TASK INSTRUCTIONS
Leaving out the pictures, please retype each record exactly.

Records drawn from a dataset
--------
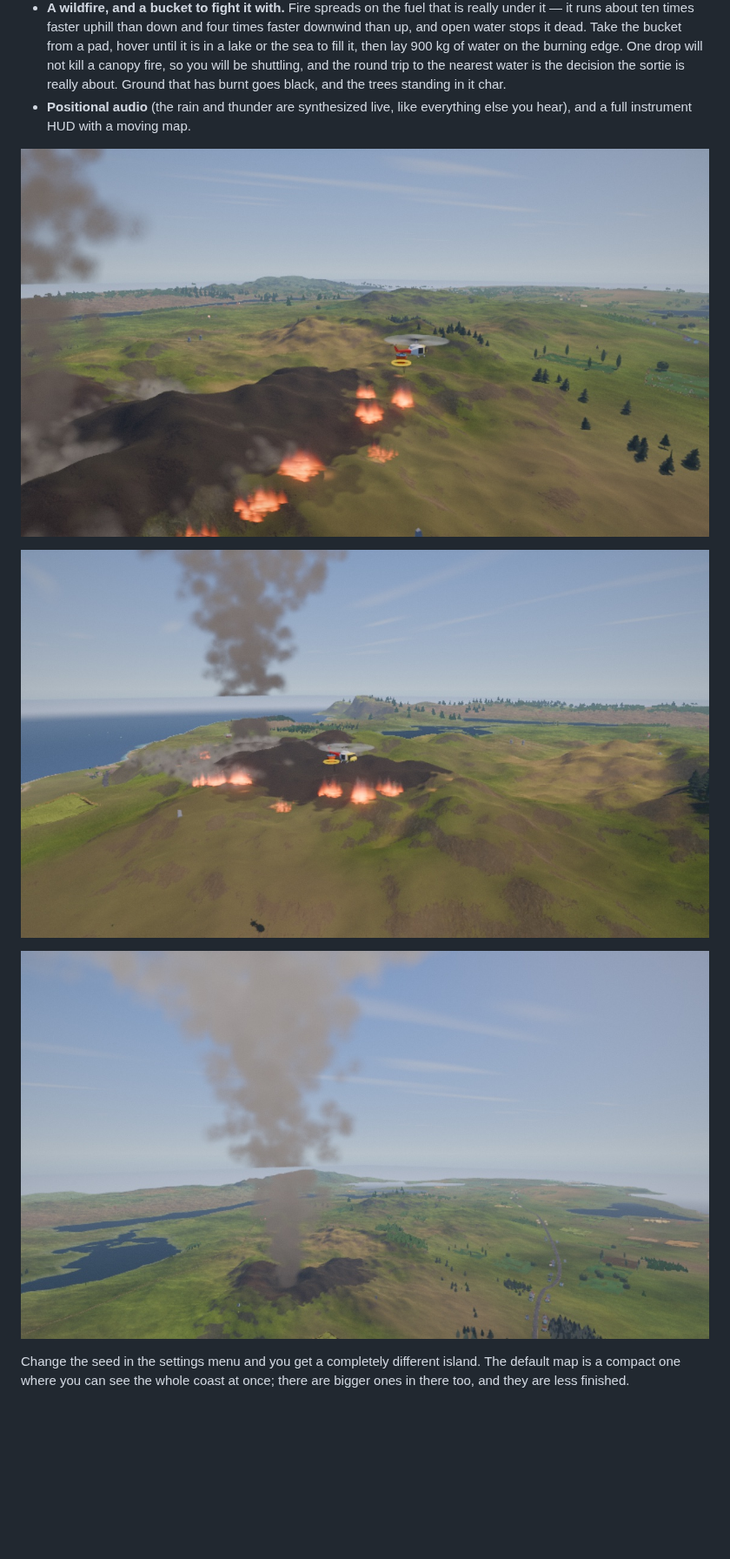
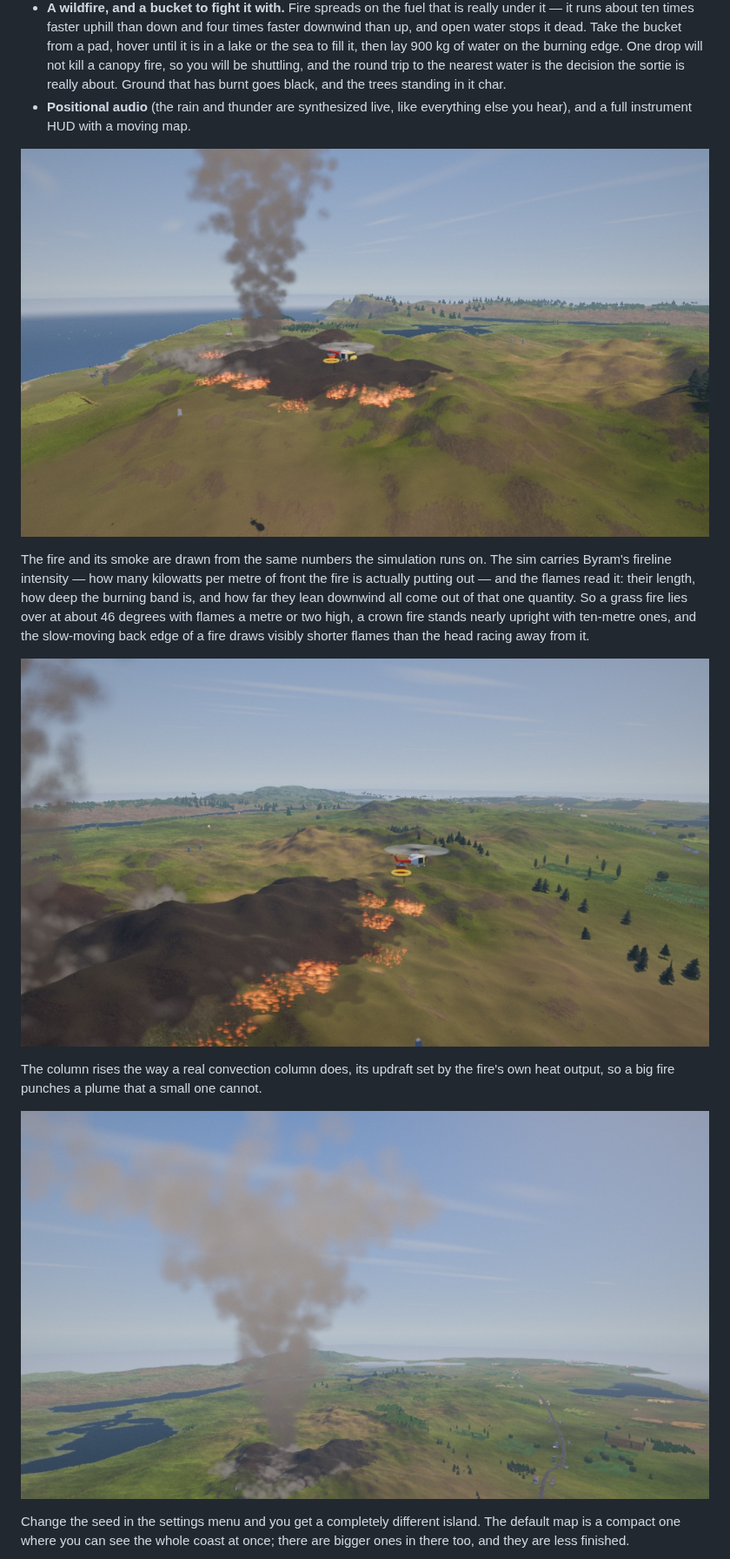
Before and after one commit to devnullnoop/rotorwash-game, a Markdown page: README.md, the part around one of its changes. Shown at 87% size. GitHub-like rendering; pictures changed too: screenshots/bucket-low-pass.jpg, screenshots/fire-column.jpg, screenshots/fire-front-bucket.jpg; blank space fills up the shorter version.

```diff
--- a/README.md
+++ b/README.md
@@ -181,9 +181,21 @@ leave it, so a kid mashing buttons cannot fall out of it by accident.
 - **Positional audio** (the rain and thunder are synthesized live, like everything
   else you hear), and a full instrument HUD with a moving map.
 
+![Low pass over the fire with 900 kg of water on the strop](screenshots/bucket-low-pass.jpg)
+
+The fire and its smoke are drawn from the same numbers the simulation runs on.
+The sim carries Byram's fireline intensity — how many kilowatts per metre of
+front the fire is actually putting out — and the flames read it: their length,
+how deep the burning band is, and how far they lean downwind all come out of
+that one quantity. So a grass fire lies over at about 46 degrees with flames a
+metre or two high, a crown fire stands nearly upright with ten-metre ones, and
+the slow-moving back edge of a fire draws visibly shorter flames than the head
+racing away from it.
+
 ![Working the burning edge with a full bucket, the scar behind it](screenshots/fire-front-bucket.jpg)
 
-![Low pass over the fire with 900 kg of water on the strop](screenshots/bucket-low-pass.jpg)
+The column rises the way a real convection column does, its updraft set by the
+fire's own heat output, so a big fire punches a plume that a small one cannot.
 
 ![The convection column standing off the burning ridge](screenshots/fire-column.jpg)
 
```
Also changed, not shown: other parts of README.md (+14 -0 lines).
--------
RESPONSE
Before and after one commit to devnullnoop/rotorwash-game, a Markdown page: README.md, the part around one of its changes. Shown at 87% size. GitHub-like rendering; pictures changed too: screenshots/bucket-low-pass.jpg, screenshots/fire-column.jpg, screenshots/fire-front-bucket.jpg; blank space fills up the shorter version.

```diff
--- a/README.md
+++ b/README.md
@@ -181,9 +181,21 @@ leave it, so a kid mashing buttons cannot fall out of it by accident.
 - **Positional audio** (the rain and thunder are synthesized live, like everything
   else you hear), and a full instrument HUD with a moving map.
 
+![Low pass over the fire with 900 kg of water on the strop](screenshots/bucket-low-pass.jpg)
+
+The fire and its smoke are drawn from the same numbers the simulation runs on.
+The sim carries Byram's fireline intensity — how many kilowatts per metre of
+front the fire is actually putting out — and the flames read it: their length,
+how deep the burning band is, and how far they lean downwind all come out of
+that one quantity. So a grass fire lies over at about 46 degrees with flames a
+metre or two high, a crown fire stands nearly upright with ten-metre ones, and
+the slow-moving back edge of a fire draws visibly shorter flames than the head
+racing away from it.
+
 ![Working the burning edge with a full bucket, the scar behind it](screenshots/fire-front-bucket.jpg)
 
-![Low pass over the fire with 900 kg of water on the strop](screenshots/bucket-low-pass.jpg)
+The column rises the way a real convection column does, its updraft set by the
+fire's own heat output, so a big fire punches a plume that a small one cannot.
 
 ![The convection column standing off the burning ridge](screenshots/fire-column.jpg)
 
```
Also changed, not shown: other parts of README.md (+14 -0 lines).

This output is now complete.